Evolutionary conservation of the circadian gene timeout in Metazoa

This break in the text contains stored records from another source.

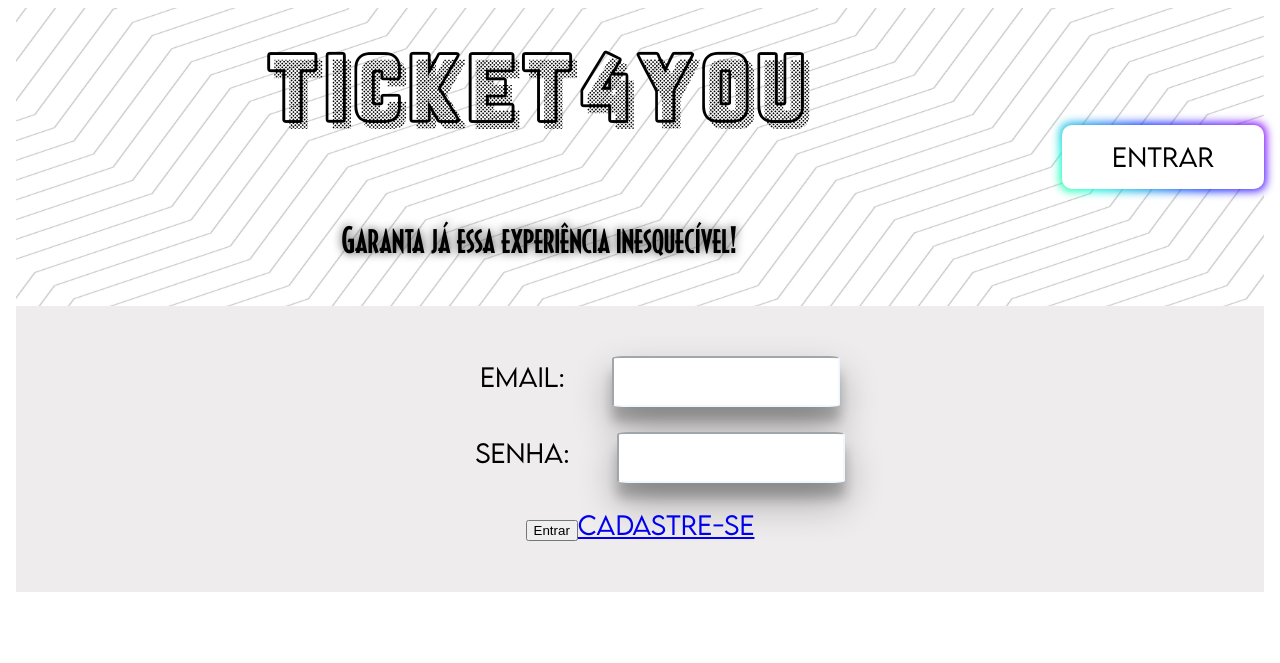
Repository: hellengurgaczz/projeto-DSA
Page: /login
An editor plug-in stored every save of this project. The page is shown before and after the next save, followed by the edit.
The browser window is 1280 px wide. The pictures show the whole page.
The project was rebuilt for these pictures with package versions that can differ from the ones it lists, and the page was loaded fresh each time. Also part of the build but not shown: angular.json, src/app/ingressos/templates/cadastrar/cadastrar.component.ts, src/app/models/ingresso.model.ts, src/app/services/ingresso.service.ts, src/app/compra/comprar-ingresso/comprar-ingresso.component.ts, src/app/models/compra.model.ts, src/app/services/compra.service.ts, src/app/ingressos/templates/deletar/deletar.component.ts and 3 more.

Above is the page before, as saved 2022-05-10 12:36:58.

After the next save:
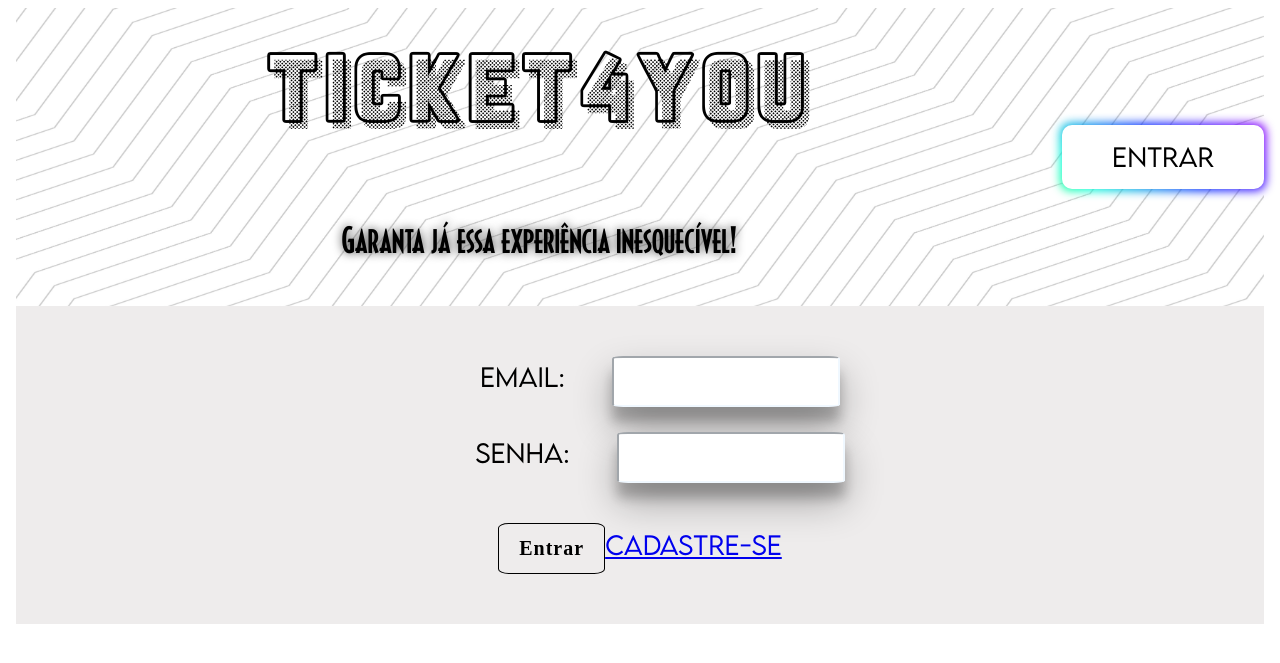
Saved 22 s later.
--- a/src/app/login/login.component.css
+++ b/src/app/login/login.component.css
@@ -31,7 +31,21 @@
 }
 
 button{
-
+  font-size: 20px;
+  font-weight: bolder;
+  font-family: cream-DEMO;
+  letter-spacing: 1px;
+  padding: 13px 20px 13px;
+  outline: 0;
+  margin-top: 15px;
+  border: 1px solid black;
+  border-radius: 10%;
+  cursor: pointer;
+  position: relative;
+  background-color: rgba(0, 0, 0, 0);
+  user-select: none;
+  -webkit-user-select: none;
+  touch-action: manipulation;
 }
 
 @font-face{
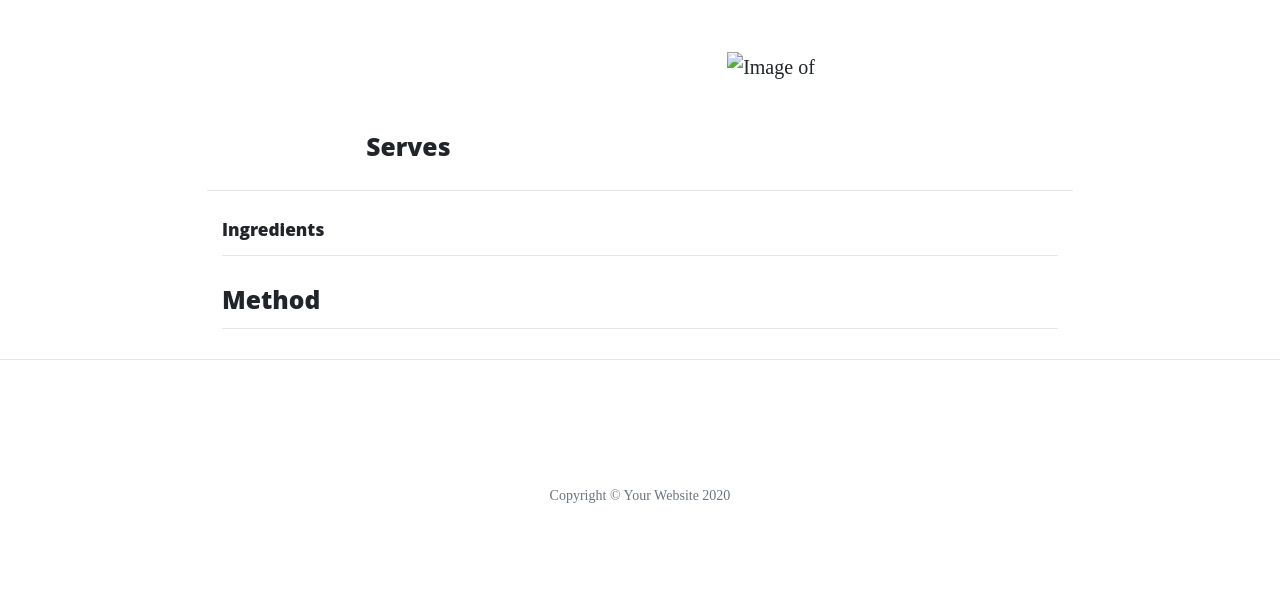
Repository: saffiya/cookbook
Page: templates/recipe.html
The author's editor kept a record of every edit. The page is drawn from the files as they stood at one moment, then again after the next edit.
The browser window is 1280 px wide. The pictures show the part of the page from y = 674 to 1265 px (the page is 1265 px tall before and 1257 px after).
The page is served by the project's application, run on Flask 3 (app.py). The template is opened directly, without the code that normally fills it, so the values that code supplies are empty.

Above is the page before.

After the next edit:
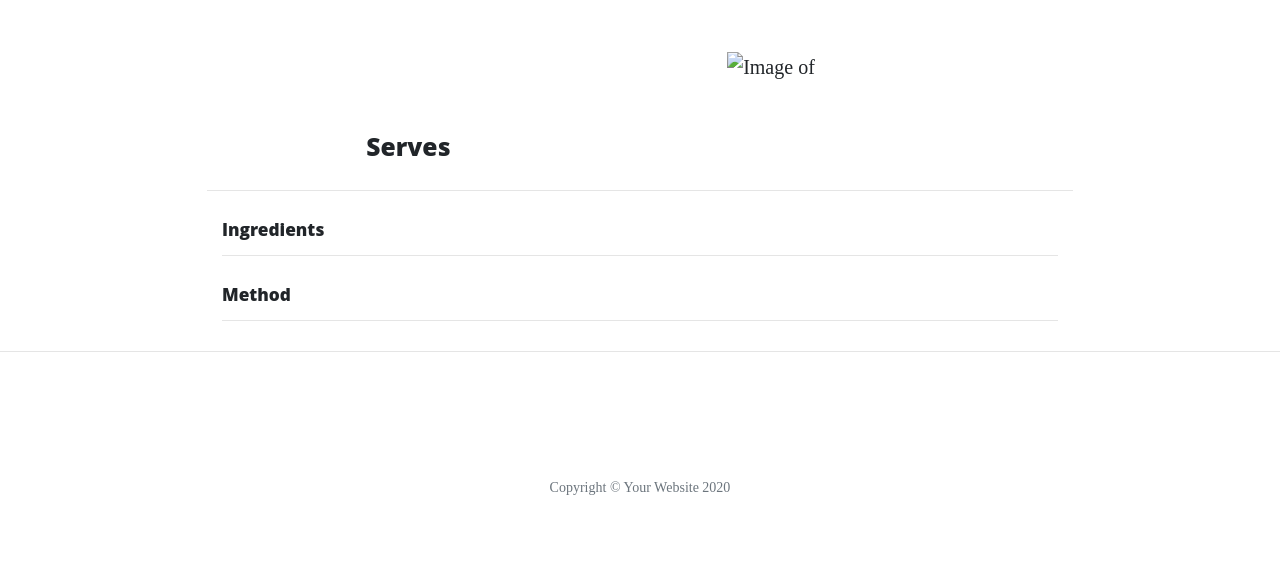
The edit:
--- a/templates/recipe.html
+++ b/templates/recipe.html
@@ -21,7 +21,7 @@
     <h6>Ingredients</h6>
     <hr>
     <p>{{ recipe.ingredients }}</p>
-    <h5>Method</h5>
+    <h6>Method</h6>
     <hr>
     <p>{{ recipe.method_one }}</p>
     <p>{{ recipe.method_two }}</p>
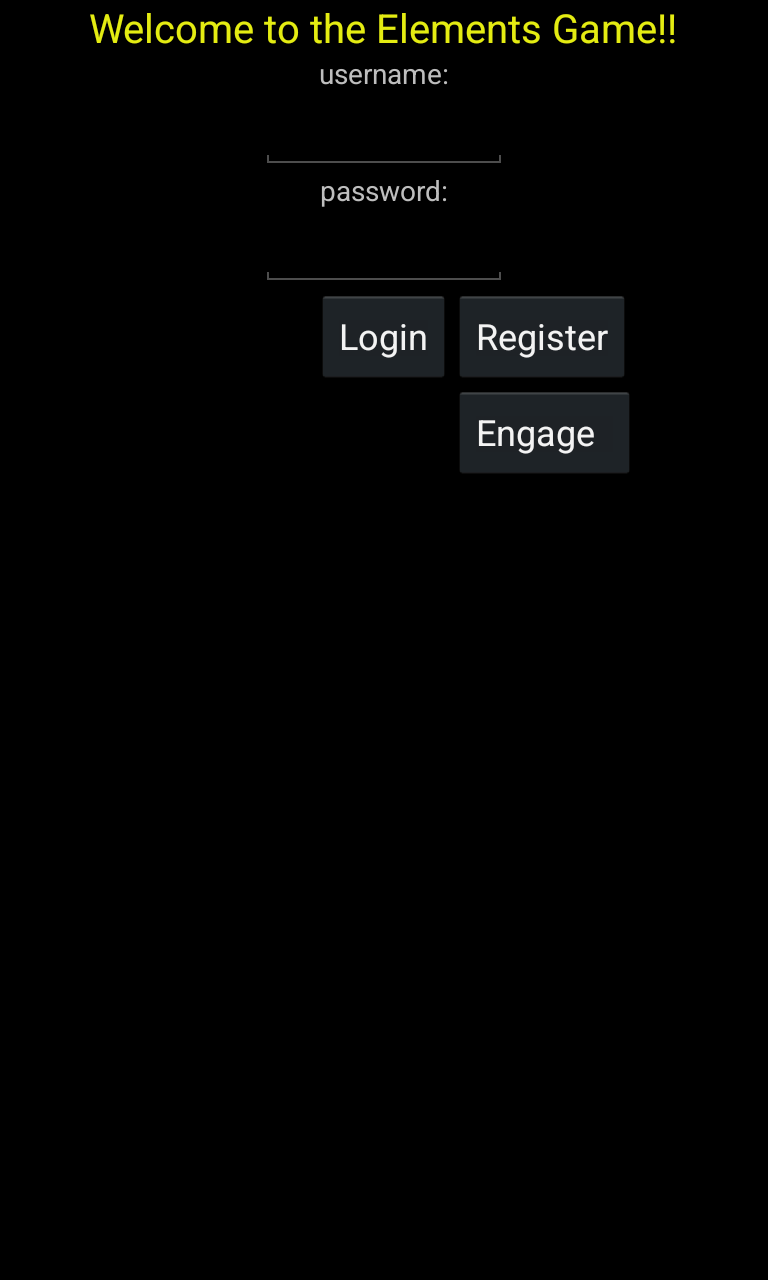
Repository: Keerthanava/The-Elements
Layout: TheElements-dev/res/layout/login_layout.xml
These files come from the project's save history. The layout is drawn as it stood at one moment and after the next save; the edit follows.
It is drawn on a 768 x 1280 px phone screen (xhdpi) without system bars, with theme android:Theme.Holo; the app's code is not run.

Above is the layout before, as saved 2014-07-20 04:25:29.

### TheElements-dev/res/layout/login_layout.xml
<?xml version="1.0" encoding="utf-8"?>


<RelativeLayout
        xmlns:android="http://schemas.android.com/apk/res/android"
   android:orientation="horizontal"
   android:layout_width="fill_parent"
   android:layout_height="fill_parent"
   >

    <TextView
        android:id="@+id/welcome_text"
        android:layout_width="wrap_content"
        android:layout_height="wrap_content"
        android:layout_centerHorizontal="true"
        android:text="Welcome to the Elements Game!!"
        android:textSize="20dp"
        android:textColor="#e4ec12"/>

    <TextView android:id="@+id/username_text"
        android:text = "username:"
        android:layout_centerHorizontal="true"
        android:layout_width="wrap_content"
                android:layout_height="wrap_content"
                android:layout_below="@+id/welcome_text"
        />

    <EditText android:id="@+id/txt_username"
             android:layout_height="wrap_content"
             android:layout_width="250px"
             android:layout_centerHorizontal="true"
             android:layout_below="@+id/username_text"
             android:singleLine="true" />


    <TextView android:id="@+id/password_text"
        android:text = "password:"
        android:layout_centerHorizontal="true"
        android:layout_width="wrap_content"
                android:layout_height="wrap_content"
                android:layout_below="@+id/txt_username"
        />

    <EditText android:id="@+id/txt_password"
                  android:password="true"
             android:layout_height="wrap_content"
             android:layout_width="250px"
             android:layout_centerHorizontal="true"
             android:layout_below="@+id/password_text"
             android:singleLine="true" />

      <Button
      		  android:id="@+id/login_button2"
              android:text="Login"
              android:layout_width="wrap_content"
              android:layout_height="wrap_content"
              android:layout_centerHorizontal="true"
              android:layout_below="@+id/txt_password"
              android:onClick="Login"
              />
      <Button
      		  android:id="@+id/register_button"
              android:text="Register"
              android:layout_width="wrap_content"
              android:layout_height="wrap_content"
              android:layout_centerHorizontal="true"
              android:layout_below="@+id/txt_password"
              android:layout_toRightOf="@+id/login_button2"
              android:onClick="Register"
              />

<Button android:layout_toRightOf="@+id/login_button2" android:layout_width="wrap_content" android:layout_height="wrap_content" android:layout_centerHorizontal="true" android:layout_below="@+id/register_button" android:id="@+id/engage_test" android:text="Engage  "></Button>
</RelativeLayout>

After the next save:
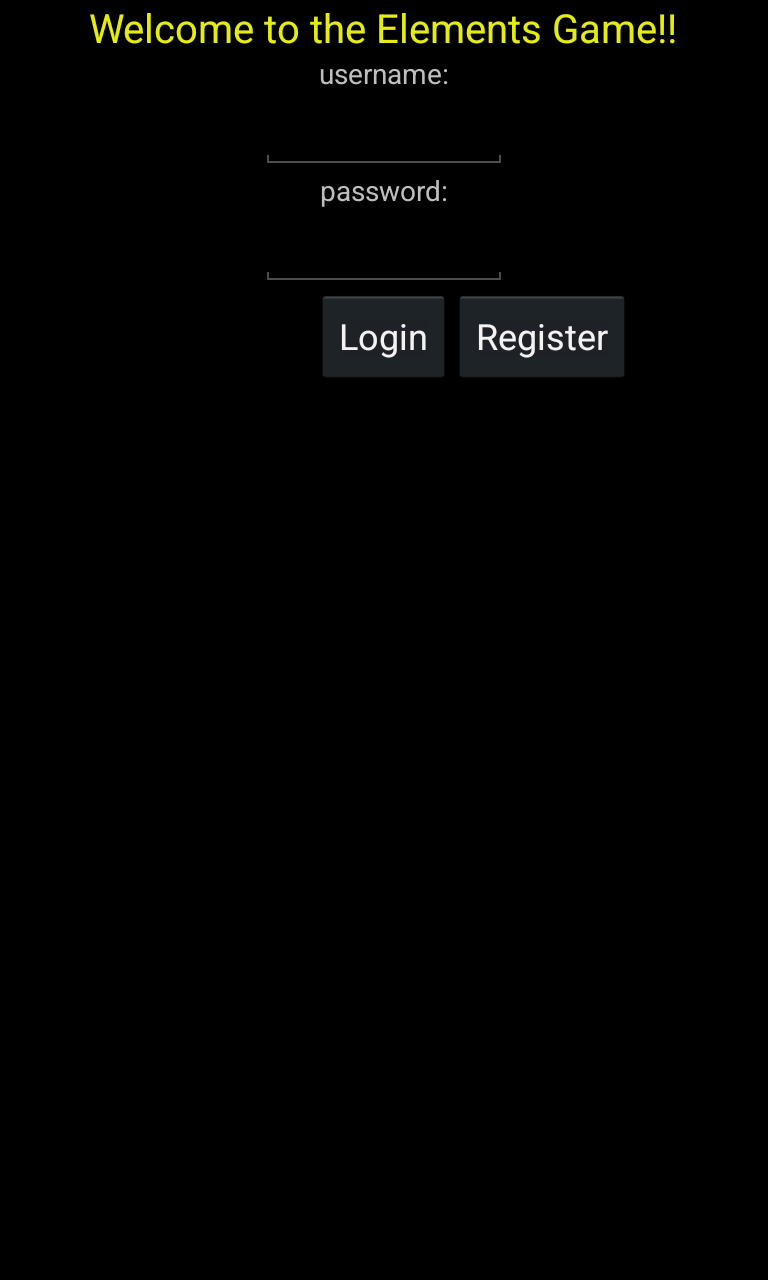
Saved 5 min 27 s later.
--- a/TheElements-dev/res/layout/login_layout.xml
+++ b/TheElements-dev/res/layout/login_layout.xml
@@ -68,6 +68,4 @@
               android:layout_toRightOf="@+id/login_button2"
               android:onClick="Register"
               />
-
-<Button android:layout_toRightOf="@+id/login_button2" android:layout_width="wrap_content" android:layout_height="wrap_content" android:layout_centerHorizontal="true" android:layout_below="@+id/register_button" android:id="@+id/engage_test" android:text="Engage  "></Button>
 </RelativeLayout>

Timeless (Tim) is considered to function as an essential circadian clock gene in Drosophila. Putative homologues of the Drosophila timeless gene have been identified in both mice and humans. While Drosophila contains two paralogs, timeless and timeout, acting in clock/light entrainment and chromosome integrity/photoreception, respectively, mammals contain only one Tim homolog. In this paper, we study the phylogeny of the timeless/timeout family in 48 species [including 1 protozoan (Guillardia theta), 1 nematode (Caenorhabditis elegans), 8 arthropods and 38 chordates], for which whole genome data are available by using MEGA (Molecular Evolutionary Genetics Analysis). Phylogenetic Analysis by Maximum Likelihood (PAML) was used to analyze the selective pressure acting on metazoan timeless/timeout genes. Our phylogeny clearly separates insect timeless and timeout lineages and shows that non-insect animal Tim genes are homologs of insect timeout. In this study, we explored the relatively rapidly evolving timeless lineage that was apparently lost from most deuterostomes, including chordates, and from Caenorhabditis elegans. In contrast, we found that the timeout protein, often confusingly called “timeless” in the vertebrate literature, is present throughout the available animal genomes. Selection results showed that timeout is under weaker negative selection than timeless. Finally, our phylogeny of timeless/timeout showed an evolutionary conservation of the circadian clock gene timeout in Metazoa. This conservation is in line with its multifunctionality, being essential for embryonic development and maintenance of chromosome integrity, among others.